Source data
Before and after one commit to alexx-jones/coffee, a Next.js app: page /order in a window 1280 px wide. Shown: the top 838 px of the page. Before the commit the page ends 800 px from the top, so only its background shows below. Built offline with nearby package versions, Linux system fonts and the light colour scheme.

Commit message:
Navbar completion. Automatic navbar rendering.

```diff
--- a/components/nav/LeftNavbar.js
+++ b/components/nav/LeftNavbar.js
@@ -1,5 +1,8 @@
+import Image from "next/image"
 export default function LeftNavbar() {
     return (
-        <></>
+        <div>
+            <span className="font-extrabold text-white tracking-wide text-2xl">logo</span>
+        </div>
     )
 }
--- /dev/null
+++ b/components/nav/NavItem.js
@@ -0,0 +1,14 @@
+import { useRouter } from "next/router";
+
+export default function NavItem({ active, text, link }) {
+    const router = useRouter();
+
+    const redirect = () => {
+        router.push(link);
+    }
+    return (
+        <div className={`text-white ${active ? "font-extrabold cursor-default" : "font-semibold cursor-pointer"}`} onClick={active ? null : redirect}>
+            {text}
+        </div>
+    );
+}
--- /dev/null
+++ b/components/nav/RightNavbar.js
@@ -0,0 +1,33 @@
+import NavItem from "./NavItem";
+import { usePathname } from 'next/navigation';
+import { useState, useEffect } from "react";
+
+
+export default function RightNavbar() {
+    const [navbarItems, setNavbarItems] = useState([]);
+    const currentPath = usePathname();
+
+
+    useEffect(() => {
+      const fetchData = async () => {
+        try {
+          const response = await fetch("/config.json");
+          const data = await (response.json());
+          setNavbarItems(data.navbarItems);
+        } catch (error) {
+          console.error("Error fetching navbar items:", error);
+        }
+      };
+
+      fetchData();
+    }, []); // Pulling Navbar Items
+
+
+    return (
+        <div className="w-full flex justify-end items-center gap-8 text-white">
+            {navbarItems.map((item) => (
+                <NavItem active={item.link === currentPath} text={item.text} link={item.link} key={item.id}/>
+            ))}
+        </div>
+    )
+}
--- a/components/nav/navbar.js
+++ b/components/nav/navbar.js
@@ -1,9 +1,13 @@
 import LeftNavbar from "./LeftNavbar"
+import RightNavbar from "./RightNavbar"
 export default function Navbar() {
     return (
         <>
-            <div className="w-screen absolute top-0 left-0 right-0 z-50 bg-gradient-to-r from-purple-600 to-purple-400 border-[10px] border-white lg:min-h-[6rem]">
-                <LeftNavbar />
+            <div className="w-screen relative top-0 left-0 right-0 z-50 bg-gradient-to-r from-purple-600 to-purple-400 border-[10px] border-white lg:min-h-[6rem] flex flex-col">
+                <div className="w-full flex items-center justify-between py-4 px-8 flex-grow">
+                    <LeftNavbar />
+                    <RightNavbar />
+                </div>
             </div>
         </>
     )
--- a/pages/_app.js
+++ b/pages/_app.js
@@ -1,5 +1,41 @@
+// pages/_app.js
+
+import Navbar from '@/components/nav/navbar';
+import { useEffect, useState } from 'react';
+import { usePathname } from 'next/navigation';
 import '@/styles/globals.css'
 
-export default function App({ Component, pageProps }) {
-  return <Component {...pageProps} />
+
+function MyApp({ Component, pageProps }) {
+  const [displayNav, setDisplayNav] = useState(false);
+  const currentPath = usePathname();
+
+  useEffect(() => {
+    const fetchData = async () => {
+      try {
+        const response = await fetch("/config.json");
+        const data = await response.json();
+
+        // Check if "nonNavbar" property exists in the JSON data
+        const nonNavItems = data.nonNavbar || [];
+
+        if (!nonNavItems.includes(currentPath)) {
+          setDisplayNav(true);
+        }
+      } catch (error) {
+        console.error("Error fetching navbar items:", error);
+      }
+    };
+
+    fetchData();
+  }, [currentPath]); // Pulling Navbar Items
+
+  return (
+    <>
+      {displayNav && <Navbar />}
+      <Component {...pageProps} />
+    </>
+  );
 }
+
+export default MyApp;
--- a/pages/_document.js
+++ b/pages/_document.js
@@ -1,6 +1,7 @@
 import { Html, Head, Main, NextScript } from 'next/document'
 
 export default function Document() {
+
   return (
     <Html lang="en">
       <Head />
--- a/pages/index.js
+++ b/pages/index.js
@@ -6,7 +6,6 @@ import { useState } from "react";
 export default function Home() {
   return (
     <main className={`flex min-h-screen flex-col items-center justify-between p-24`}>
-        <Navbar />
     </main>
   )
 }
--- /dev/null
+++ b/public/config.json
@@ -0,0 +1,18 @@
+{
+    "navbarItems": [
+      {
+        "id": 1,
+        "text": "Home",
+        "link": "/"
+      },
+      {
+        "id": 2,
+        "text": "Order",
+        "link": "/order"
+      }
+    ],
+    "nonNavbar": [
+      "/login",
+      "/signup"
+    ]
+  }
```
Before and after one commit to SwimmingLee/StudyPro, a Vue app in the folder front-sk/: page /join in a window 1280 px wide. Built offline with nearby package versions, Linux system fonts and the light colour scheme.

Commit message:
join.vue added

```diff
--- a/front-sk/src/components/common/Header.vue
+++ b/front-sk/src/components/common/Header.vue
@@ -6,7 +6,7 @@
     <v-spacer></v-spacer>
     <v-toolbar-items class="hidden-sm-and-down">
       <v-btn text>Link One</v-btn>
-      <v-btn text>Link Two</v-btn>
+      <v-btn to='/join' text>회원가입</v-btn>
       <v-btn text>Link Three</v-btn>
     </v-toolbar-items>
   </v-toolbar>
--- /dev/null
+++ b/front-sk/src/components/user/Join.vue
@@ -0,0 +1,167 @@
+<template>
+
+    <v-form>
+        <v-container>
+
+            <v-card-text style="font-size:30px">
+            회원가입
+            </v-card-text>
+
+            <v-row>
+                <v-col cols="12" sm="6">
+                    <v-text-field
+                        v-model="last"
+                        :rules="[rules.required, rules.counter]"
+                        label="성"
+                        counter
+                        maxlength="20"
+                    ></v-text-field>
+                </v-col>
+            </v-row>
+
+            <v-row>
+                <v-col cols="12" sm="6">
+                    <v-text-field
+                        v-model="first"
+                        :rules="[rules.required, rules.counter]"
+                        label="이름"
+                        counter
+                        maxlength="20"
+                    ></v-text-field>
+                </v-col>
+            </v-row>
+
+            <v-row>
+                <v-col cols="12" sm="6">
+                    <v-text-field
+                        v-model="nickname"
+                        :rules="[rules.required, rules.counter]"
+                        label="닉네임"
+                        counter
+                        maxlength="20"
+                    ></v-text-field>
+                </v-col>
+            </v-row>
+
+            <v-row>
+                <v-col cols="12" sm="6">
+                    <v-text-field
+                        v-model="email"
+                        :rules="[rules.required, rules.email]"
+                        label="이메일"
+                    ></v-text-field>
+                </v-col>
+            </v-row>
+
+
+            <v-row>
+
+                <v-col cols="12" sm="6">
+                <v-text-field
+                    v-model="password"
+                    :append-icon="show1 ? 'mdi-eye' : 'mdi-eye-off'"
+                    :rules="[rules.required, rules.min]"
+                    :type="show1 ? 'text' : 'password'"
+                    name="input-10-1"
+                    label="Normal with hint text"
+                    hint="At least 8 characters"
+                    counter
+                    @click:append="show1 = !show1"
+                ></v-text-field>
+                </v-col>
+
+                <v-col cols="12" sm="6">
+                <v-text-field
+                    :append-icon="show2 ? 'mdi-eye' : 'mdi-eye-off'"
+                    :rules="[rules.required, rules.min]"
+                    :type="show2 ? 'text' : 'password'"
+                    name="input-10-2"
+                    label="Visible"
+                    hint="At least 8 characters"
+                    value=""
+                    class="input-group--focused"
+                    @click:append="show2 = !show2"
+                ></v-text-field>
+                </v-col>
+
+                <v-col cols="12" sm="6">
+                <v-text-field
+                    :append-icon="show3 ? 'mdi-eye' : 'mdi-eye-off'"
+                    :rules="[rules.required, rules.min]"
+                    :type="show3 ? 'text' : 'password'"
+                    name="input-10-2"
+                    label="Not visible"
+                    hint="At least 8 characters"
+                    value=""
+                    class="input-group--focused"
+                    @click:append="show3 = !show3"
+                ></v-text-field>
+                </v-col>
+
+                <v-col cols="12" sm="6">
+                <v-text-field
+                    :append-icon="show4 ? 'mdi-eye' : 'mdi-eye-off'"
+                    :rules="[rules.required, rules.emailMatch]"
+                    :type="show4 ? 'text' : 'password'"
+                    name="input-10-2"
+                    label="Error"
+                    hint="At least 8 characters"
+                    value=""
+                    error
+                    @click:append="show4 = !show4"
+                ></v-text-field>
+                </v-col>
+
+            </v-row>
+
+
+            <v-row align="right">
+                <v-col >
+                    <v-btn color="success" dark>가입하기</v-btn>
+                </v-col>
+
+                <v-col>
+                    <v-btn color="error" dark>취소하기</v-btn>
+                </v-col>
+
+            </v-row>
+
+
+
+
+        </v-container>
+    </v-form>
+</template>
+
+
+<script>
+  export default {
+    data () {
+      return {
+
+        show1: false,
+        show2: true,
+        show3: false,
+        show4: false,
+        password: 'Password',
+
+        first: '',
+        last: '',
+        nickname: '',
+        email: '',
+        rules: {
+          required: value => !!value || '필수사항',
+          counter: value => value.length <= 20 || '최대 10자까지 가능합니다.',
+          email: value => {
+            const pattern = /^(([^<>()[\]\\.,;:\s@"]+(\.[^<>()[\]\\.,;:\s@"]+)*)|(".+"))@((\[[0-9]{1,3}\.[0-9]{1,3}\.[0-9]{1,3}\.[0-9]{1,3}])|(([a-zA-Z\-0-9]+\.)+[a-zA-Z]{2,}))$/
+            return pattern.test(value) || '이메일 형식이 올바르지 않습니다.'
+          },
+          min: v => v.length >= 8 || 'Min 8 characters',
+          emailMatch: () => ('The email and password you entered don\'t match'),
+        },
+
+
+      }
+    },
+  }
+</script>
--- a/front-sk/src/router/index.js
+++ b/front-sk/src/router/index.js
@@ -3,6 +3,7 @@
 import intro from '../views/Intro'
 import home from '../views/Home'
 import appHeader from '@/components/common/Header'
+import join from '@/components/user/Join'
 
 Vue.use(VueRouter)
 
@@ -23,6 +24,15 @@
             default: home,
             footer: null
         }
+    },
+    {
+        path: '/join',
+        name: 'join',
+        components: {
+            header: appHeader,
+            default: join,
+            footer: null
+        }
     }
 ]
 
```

• [PROMPT]: For each line in the records that contains the word "pages", make a copy.

• [SOLUTION TO THE PROBLEM]:
--- a/pages/_app.js
+++ b/pages/_app.js
+// pages/_app.js
--- a/pages/_document.js
+++ b/pages/_document.js
--- a/pages/index.js
+++ b/pages/index.js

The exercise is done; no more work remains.